What you should do
Among the entries below, tally each line where the word "range" appears and state only the total.

Records for the exercise
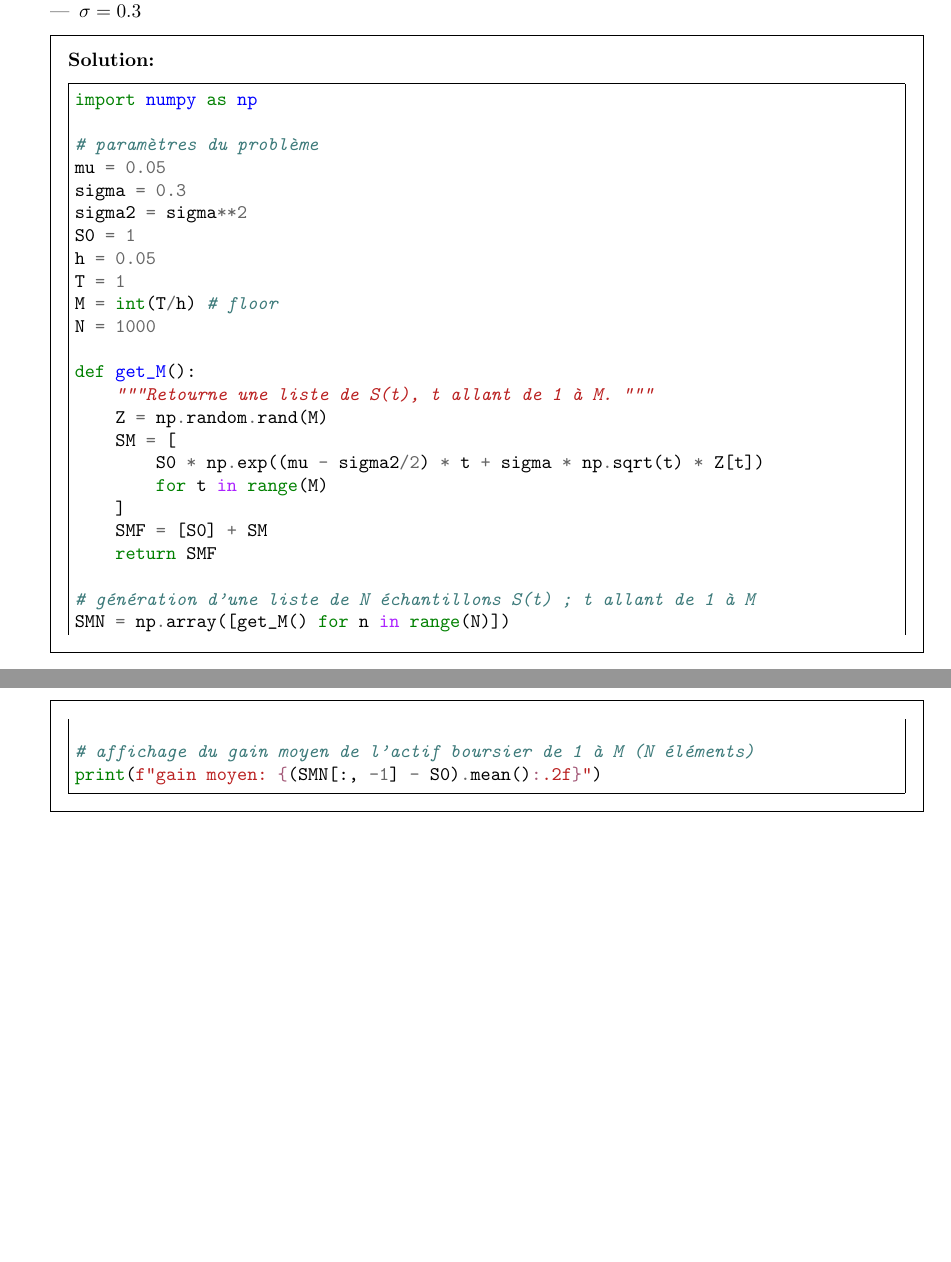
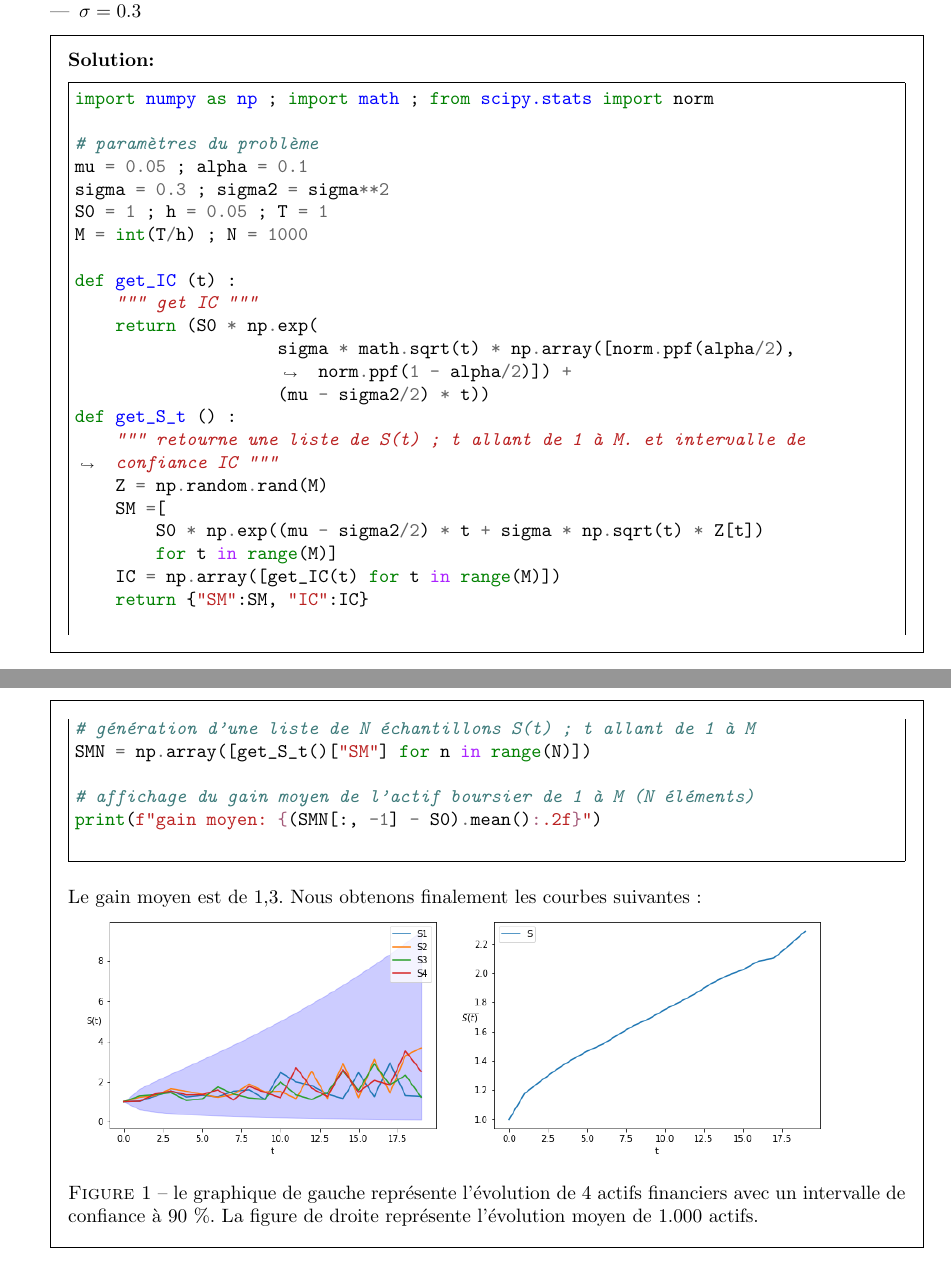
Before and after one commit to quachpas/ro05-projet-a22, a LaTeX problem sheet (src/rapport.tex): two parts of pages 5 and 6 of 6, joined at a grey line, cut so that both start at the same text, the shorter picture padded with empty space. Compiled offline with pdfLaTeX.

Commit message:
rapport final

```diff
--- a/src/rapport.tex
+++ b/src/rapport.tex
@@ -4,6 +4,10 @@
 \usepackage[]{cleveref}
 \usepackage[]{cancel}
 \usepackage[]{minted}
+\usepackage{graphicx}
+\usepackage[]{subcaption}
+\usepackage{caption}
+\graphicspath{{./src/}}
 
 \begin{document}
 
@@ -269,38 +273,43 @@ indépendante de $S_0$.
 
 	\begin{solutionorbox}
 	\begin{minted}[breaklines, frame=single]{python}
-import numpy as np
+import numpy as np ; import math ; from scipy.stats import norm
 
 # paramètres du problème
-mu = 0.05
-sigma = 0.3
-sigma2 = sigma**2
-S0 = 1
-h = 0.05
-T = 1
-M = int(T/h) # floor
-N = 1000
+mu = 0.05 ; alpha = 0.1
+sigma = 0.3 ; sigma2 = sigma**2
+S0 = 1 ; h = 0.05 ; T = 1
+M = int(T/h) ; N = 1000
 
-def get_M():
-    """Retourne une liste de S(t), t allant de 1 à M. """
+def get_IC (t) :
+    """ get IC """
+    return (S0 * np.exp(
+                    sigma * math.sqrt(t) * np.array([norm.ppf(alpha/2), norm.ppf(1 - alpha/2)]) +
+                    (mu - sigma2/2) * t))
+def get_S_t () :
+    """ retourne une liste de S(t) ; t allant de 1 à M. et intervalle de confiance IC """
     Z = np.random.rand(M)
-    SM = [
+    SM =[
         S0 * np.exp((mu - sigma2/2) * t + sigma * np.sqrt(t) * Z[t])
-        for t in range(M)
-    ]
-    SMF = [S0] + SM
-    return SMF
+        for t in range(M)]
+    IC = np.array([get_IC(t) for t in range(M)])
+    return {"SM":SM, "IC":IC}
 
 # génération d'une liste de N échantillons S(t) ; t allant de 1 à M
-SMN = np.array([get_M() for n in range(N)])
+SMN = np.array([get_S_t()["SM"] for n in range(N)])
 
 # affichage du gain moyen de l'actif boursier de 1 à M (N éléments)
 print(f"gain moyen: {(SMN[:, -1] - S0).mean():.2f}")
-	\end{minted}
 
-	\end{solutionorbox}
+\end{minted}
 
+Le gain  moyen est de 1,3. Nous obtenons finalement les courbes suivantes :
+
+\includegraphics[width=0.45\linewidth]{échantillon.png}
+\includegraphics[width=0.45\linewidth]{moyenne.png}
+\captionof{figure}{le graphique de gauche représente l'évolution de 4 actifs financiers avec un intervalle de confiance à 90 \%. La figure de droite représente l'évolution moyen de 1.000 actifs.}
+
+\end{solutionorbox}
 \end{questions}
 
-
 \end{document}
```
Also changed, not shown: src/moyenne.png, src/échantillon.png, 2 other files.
---
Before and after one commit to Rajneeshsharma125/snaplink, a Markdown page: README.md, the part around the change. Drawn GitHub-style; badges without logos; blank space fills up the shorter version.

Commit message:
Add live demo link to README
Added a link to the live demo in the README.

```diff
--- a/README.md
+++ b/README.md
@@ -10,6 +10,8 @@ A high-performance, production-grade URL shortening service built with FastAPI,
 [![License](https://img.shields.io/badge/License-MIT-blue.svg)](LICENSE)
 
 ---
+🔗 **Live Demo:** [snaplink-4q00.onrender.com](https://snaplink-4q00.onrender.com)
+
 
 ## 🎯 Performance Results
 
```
...
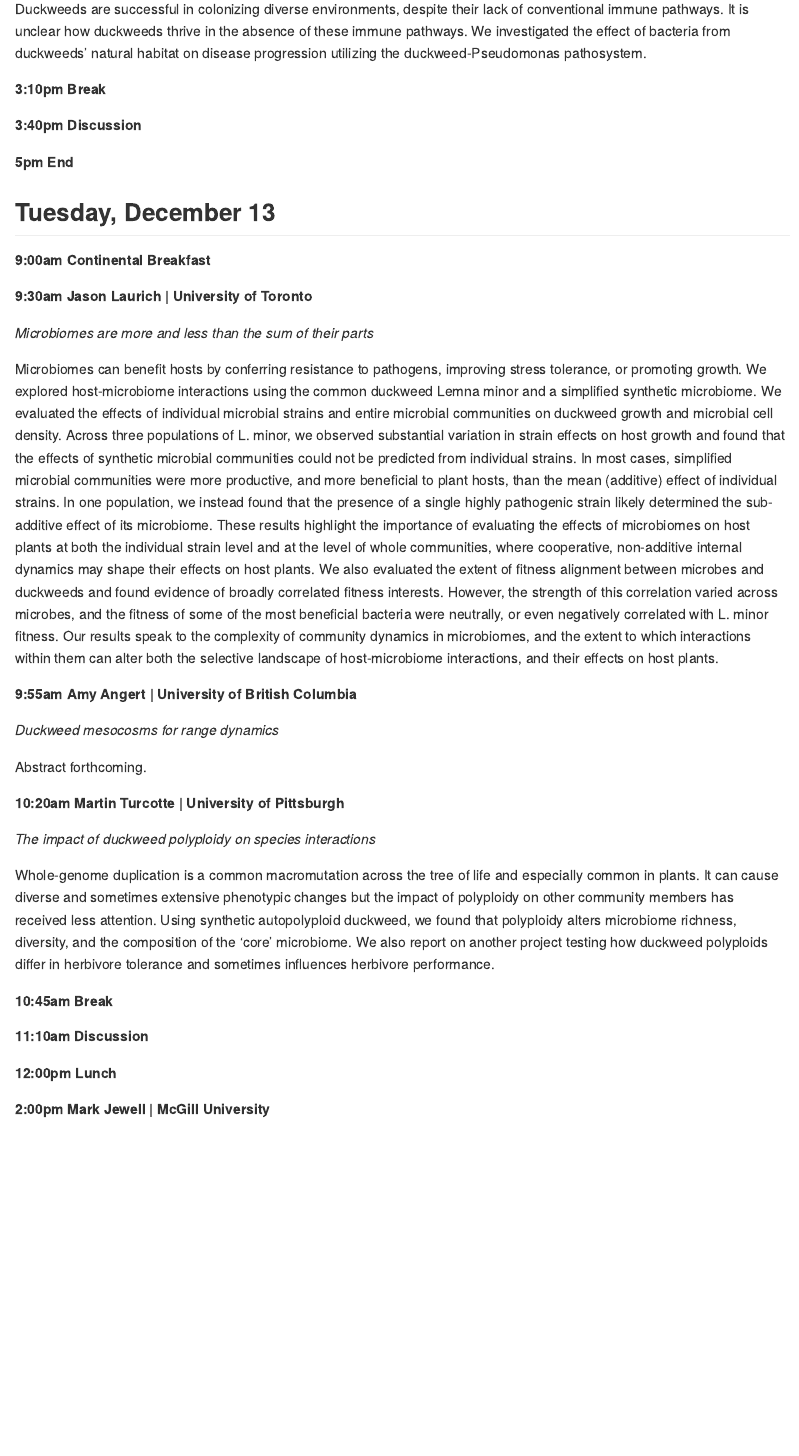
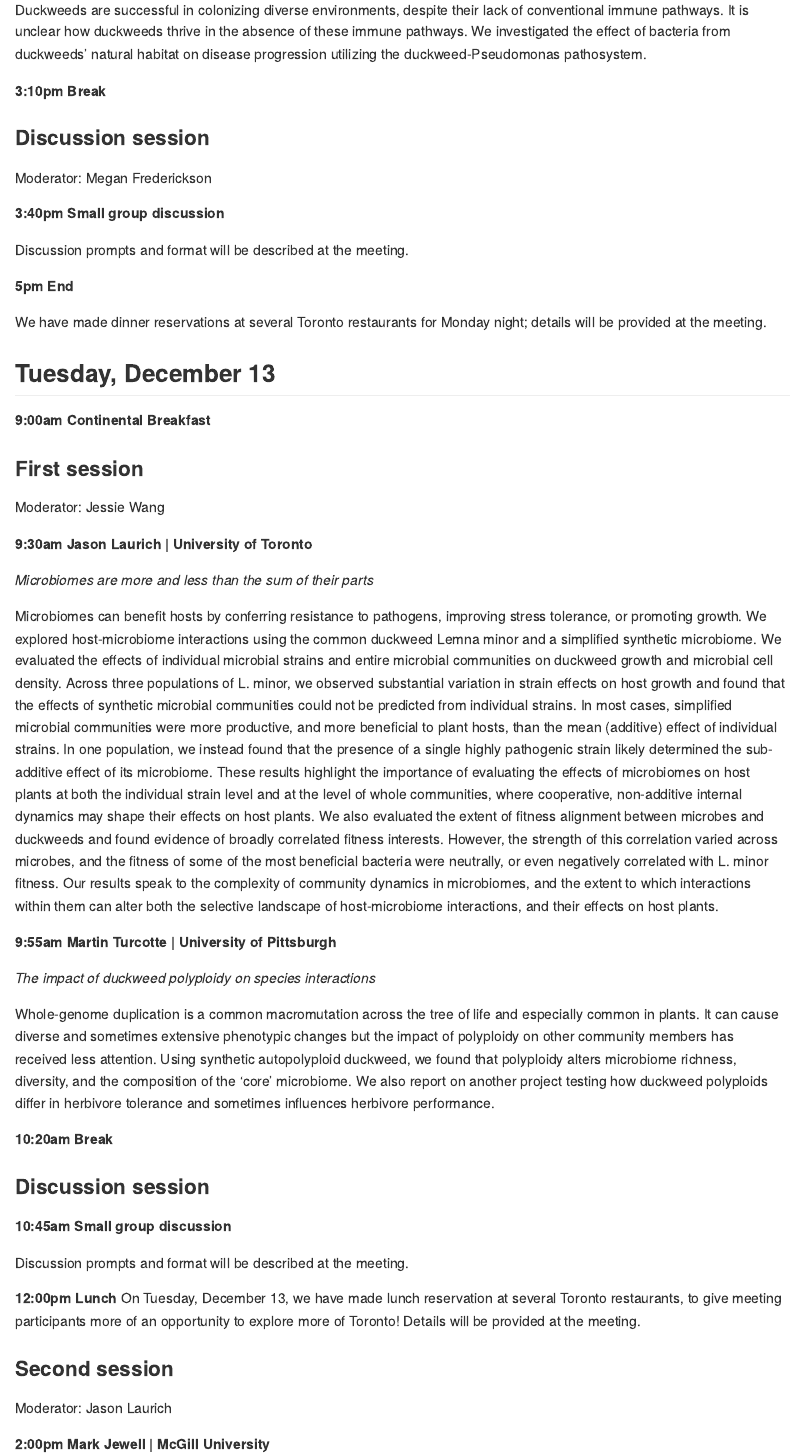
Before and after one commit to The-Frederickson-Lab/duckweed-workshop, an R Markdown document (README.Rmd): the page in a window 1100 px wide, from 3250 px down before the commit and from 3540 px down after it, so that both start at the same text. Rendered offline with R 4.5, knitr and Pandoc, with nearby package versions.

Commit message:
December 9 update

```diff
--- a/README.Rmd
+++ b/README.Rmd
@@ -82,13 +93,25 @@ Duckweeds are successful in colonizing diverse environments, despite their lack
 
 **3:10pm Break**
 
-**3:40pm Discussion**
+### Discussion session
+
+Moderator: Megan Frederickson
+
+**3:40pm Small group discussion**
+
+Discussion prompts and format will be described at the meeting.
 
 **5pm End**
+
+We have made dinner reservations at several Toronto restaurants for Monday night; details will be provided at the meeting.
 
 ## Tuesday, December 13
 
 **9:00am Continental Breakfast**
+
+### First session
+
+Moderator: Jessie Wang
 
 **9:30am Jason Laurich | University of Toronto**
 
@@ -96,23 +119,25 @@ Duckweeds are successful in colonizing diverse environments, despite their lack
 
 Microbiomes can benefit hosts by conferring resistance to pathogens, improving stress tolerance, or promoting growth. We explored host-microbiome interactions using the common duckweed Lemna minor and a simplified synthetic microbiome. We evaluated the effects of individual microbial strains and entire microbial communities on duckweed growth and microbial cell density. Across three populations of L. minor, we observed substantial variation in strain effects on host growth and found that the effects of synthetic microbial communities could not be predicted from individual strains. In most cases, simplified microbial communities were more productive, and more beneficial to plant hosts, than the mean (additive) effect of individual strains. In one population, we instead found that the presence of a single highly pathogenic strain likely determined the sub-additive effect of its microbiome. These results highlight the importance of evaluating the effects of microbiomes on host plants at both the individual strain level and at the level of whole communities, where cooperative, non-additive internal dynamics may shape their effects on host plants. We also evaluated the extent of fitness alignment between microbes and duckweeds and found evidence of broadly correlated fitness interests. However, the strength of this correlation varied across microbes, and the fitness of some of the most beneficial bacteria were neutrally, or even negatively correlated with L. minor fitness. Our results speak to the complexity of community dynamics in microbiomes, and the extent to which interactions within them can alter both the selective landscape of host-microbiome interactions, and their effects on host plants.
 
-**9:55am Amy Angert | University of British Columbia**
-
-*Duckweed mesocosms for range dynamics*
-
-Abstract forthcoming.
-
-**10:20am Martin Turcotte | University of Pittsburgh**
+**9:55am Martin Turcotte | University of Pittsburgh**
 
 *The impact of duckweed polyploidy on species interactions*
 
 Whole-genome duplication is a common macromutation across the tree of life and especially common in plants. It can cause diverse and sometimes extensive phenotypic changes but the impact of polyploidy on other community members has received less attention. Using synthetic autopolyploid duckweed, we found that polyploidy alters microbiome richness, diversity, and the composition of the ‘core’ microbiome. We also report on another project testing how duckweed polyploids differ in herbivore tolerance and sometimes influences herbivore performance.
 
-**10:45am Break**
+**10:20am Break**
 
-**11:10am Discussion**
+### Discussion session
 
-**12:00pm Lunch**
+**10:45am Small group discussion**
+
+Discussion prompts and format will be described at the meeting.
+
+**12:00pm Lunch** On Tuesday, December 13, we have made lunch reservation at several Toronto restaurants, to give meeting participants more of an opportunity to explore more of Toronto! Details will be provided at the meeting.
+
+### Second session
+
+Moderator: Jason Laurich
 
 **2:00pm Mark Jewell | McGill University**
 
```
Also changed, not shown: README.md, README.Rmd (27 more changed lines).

Written response
6